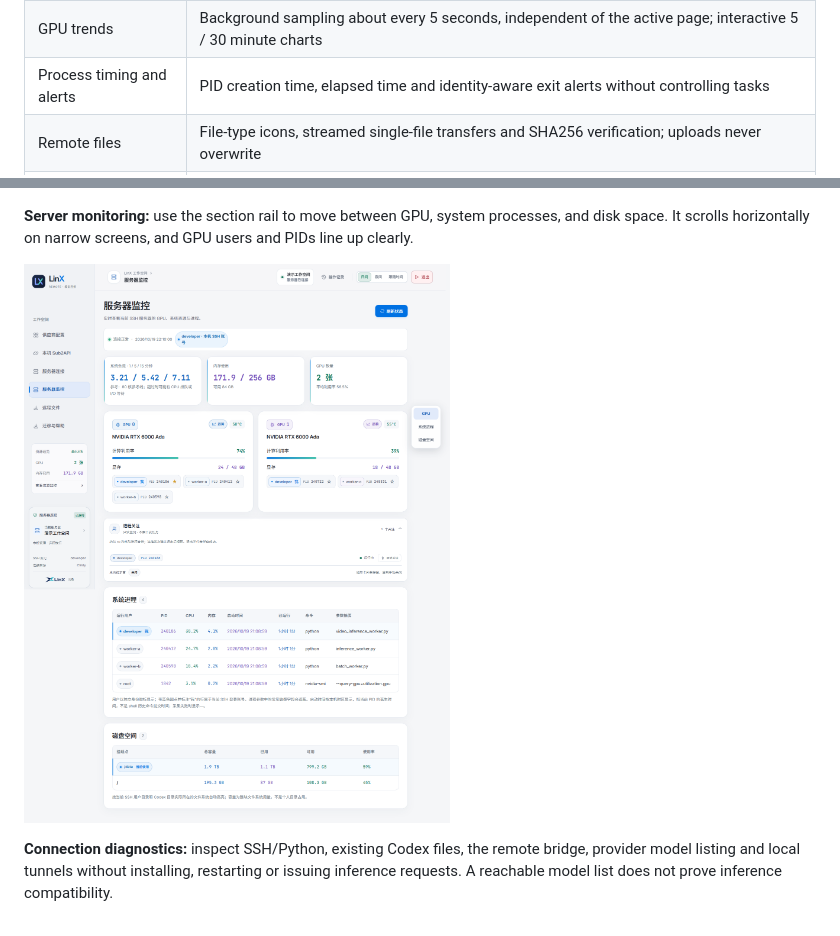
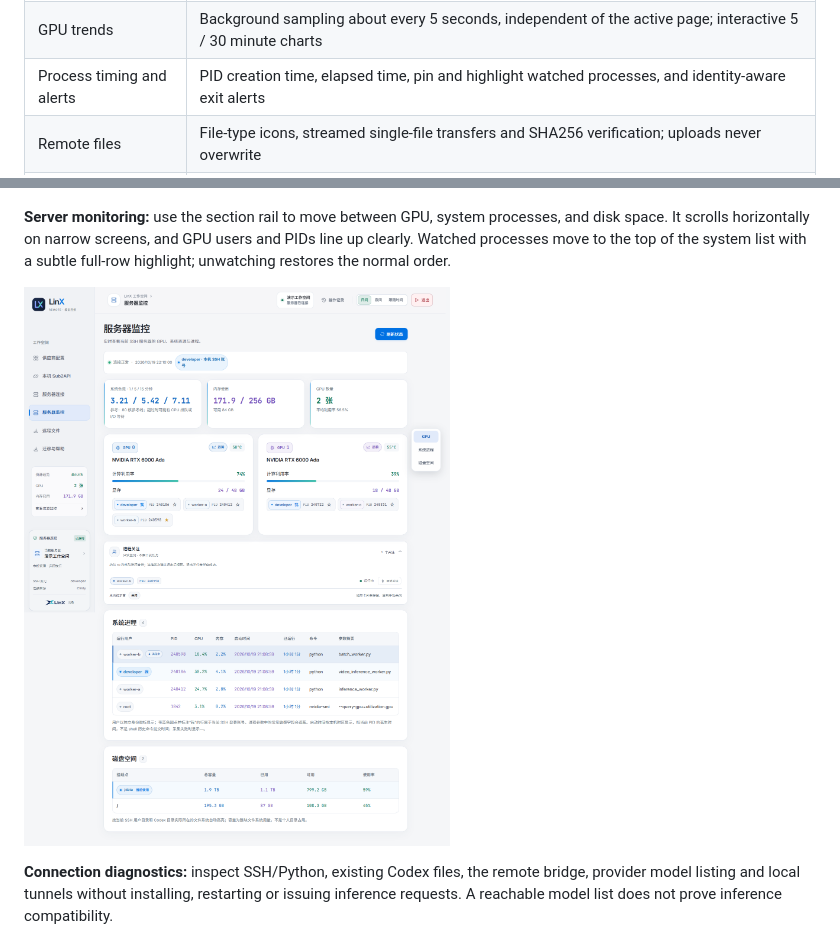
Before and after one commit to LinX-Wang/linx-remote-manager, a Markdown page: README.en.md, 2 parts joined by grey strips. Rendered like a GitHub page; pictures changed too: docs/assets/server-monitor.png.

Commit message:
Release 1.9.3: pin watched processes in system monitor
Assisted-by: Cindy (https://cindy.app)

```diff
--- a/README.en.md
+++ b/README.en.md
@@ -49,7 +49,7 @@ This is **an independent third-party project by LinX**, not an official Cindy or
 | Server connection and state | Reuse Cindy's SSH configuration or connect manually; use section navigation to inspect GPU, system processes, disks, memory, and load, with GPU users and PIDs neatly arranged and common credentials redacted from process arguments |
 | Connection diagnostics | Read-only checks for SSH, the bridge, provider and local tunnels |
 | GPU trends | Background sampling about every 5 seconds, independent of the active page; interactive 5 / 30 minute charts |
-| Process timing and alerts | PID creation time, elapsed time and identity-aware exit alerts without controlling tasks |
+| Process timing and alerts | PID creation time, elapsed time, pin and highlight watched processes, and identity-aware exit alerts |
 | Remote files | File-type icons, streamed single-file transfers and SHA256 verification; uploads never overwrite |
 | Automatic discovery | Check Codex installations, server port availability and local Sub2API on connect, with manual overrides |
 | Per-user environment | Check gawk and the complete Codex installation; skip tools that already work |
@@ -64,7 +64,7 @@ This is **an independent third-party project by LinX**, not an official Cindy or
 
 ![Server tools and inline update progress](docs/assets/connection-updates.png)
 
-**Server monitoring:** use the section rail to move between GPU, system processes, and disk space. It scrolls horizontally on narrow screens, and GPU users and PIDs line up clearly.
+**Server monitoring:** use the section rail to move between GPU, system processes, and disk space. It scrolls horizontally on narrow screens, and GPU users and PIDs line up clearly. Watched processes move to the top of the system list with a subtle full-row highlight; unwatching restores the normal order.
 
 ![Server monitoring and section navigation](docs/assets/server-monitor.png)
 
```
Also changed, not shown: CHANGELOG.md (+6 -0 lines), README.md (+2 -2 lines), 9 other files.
----------
When a line above includes the word "Cindy", please list that line.

# Response to the task
Assisted-by: Cindy (https://cindy.app)
@@ -49,7 +49,7 @@ This is **an independent third-party project by LinX**, not an official Cindy or
 | Server connection and state | Reuse Cindy's SSH configuration or connect manually; use section navigation to inspect GPU, system processes, disks, memory, and load, with GPU users and PIDs neatly arranged and common credentials redacted from process arguments |
@@ -64,7 +64,7 @@ This is **an independent third-party project by LinX**, not an official Cindy or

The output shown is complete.